[DATA SECTION — start]

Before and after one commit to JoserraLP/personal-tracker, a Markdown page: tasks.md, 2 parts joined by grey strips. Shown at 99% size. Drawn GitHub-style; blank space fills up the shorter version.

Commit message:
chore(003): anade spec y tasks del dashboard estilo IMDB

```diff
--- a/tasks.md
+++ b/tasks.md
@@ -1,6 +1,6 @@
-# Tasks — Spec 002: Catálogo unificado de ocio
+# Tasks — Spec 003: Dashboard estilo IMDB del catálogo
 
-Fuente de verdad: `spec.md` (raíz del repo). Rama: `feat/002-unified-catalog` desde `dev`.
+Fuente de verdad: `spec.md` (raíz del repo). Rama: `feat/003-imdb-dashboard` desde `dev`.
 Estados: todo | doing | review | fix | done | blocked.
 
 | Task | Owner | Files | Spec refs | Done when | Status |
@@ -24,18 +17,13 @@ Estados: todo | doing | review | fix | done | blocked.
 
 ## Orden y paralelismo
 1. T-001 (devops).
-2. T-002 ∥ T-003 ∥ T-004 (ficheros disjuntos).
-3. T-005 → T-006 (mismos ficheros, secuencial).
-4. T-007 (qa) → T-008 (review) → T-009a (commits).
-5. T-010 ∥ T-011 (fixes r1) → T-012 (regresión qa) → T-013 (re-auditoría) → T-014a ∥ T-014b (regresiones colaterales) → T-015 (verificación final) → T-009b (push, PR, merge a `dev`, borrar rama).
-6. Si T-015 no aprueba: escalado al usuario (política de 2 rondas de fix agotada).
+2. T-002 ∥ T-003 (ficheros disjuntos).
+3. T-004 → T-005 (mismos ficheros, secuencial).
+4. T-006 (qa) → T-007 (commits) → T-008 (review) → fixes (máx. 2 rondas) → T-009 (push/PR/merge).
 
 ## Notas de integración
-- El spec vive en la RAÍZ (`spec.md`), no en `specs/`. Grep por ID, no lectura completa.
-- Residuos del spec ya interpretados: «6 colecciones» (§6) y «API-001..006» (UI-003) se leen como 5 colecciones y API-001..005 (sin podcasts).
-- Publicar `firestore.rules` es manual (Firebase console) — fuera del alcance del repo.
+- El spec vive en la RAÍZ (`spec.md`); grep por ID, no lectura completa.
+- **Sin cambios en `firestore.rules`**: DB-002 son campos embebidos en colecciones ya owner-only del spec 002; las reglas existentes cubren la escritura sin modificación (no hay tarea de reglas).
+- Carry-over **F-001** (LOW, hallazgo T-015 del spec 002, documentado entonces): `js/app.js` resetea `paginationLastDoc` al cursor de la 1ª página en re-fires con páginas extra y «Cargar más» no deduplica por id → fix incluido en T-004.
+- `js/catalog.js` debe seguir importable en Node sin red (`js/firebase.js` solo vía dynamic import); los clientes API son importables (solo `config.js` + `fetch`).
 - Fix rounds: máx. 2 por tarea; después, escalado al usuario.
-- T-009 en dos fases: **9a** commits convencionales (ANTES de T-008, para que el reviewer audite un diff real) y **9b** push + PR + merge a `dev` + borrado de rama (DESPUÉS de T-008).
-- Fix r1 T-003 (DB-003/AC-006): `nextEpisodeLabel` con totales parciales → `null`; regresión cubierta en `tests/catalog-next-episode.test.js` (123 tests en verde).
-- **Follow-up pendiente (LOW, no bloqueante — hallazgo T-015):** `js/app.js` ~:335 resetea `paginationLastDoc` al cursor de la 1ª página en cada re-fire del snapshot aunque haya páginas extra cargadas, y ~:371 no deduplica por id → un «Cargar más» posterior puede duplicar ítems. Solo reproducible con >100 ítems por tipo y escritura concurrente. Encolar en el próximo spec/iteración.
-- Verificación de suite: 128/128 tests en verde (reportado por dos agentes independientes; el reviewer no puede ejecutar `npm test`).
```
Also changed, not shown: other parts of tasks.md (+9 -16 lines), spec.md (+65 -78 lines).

[DATA SECTION — finish]

### DIRECTIONS
A word-for-word repetition of the listing above is required.

### EXERCISE RESPONSE
Before and after one commit to JoserraLP/personal-tracker, a Markdown page: tasks.md, 2 parts joined by grey strips. Shown at 99% size. Drawn GitHub-style; blank space fills up the shorter version.

Commit message:
chore(003): anade spec y tasks del dashboard estilo IMDB

```diff
--- a/tasks.md
+++ b/tasks.md
@@ -1,6 +1,6 @@
-# Tasks — Spec 002: Catálogo unificado de ocio
+# Tasks — Spec 003: Dashboard estilo IMDB del catálogo
 
-Fuente de verdad: `spec.md` (raíz del repo). Rama: `feat/002-unified-catalog` desde `dev`.
+Fuente de verdad: `spec.md` (raíz del repo). Rama: `feat/003-imdb-dashboard` desde `dev`.
 Estados: todo | doing | review | fix | done | blocked.
 
 | Task | Owner | Files | Spec refs | Done when | Status |
@@ -24,18 +17,13 @@ Estados: todo | doing | review | fix | done | blocked.
 
 ## Orden y paralelismo
 1. T-001 (devops).
-2. T-002 ∥ T-003 ∥ T-004 (ficheros disjuntos).
-3. T-005 → T-006 (mismos ficheros, secuencial).
-4. T-007 (qa) → T-008 (review) → T-009a (commits).
-5. T-010 ∥ T-011 (fixes r1) → T-012 (regresión qa) → T-013 (re-auditoría) → T-014a ∥ T-014b (regresiones colaterales) → T-015 (verificación final) → T-009b (push, PR, merge a `dev`, borrar rama).
-6. Si T-015 no aprueba: escalado al usuario (política de 2 rondas de fix agotada).
+2. T-002 ∥ T-003 (ficheros disjuntos).
+3. T-004 → T-005 (mismos ficheros, secuencial).
+4. T-006 (qa) → T-007 (commits) → T-008 (review) → fixes (máx. 2 rondas) → T-009 (push/PR/merge).
 
 ## Notas de integración
-- El spec vive en la RAÍZ (`spec.md`), no en `specs/`. Grep por ID, no lectura completa.
-- Residuos del spec ya interpretados: «6 colecciones» (§6) y «API-001..006» (UI-003) se leen como 5 colecciones y API-001..005 (sin podcasts).
-- Publicar `firestore.rules` es manual (Firebase console) — fuera del alcance del repo.
+- El spec vive en la RAÍZ (`spec.md`); grep por ID, no lectura completa.
+- **Sin cambios en `firestore.rules`**: DB-002 son campos embebidos en colecciones ya owner-only del spec 002; las reglas existentes cubren la escritura sin modificación (no hay tarea de reglas).
+- Carry-over **F-001** (LOW, hallazgo T-015 del spec 002, documentado entonces): `js/app.js` resetea `paginationLastDoc` al cursor de la 1ª página en re-fires con páginas extra y «Cargar más» no deduplica por id → fix incluido en T-004.
+- `js/catalog.js` debe seguir importable en Node sin red (`js/firebase.js` solo vía dynamic import); los clientes API son importables (solo `config.js` + `fetch`).
 - Fix rounds: máx. 2 por tarea; después, escalado al usuario.
-- T-009 en dos fases: **9a** commits convencionales (ANTES de T-008, para que el reviewer audite un diff real) y **9b** push + PR + merge a `dev` + borrado de rama (DESPUÉS de T-008).
-- Fix r1 T-003 (DB-003/AC-006): `nextEpisodeLabel` con totales parciales → `null`; regresión cubierta en `tests/catalog-next-episode.test.js` (123 tests en verde).
-- **Follow-up pendiente (LOW, no bloqueante — hallazgo T-015):** `js/app.js` ~:335 resetea `paginationLastDoc` al cursor de la 1ª página en cada re-fire del snapshot aunque haya páginas extra cargadas, y ~:371 no deduplica por id → un «Cargar más» posterior puede duplicar ítems. Solo reproducible con >100 ítems por tipo y escritura concurrente. Encolar en el próximo spec/iteración.
-- Verificación de suite: 128/128 tests en verde (reportado por dos agentes independientes; el reviewer no puede ejecutar `npm test`).
```
Also changed, not shown: other parts of tasks.md (+9 -16 lines), spec.md (+65 -78 lines).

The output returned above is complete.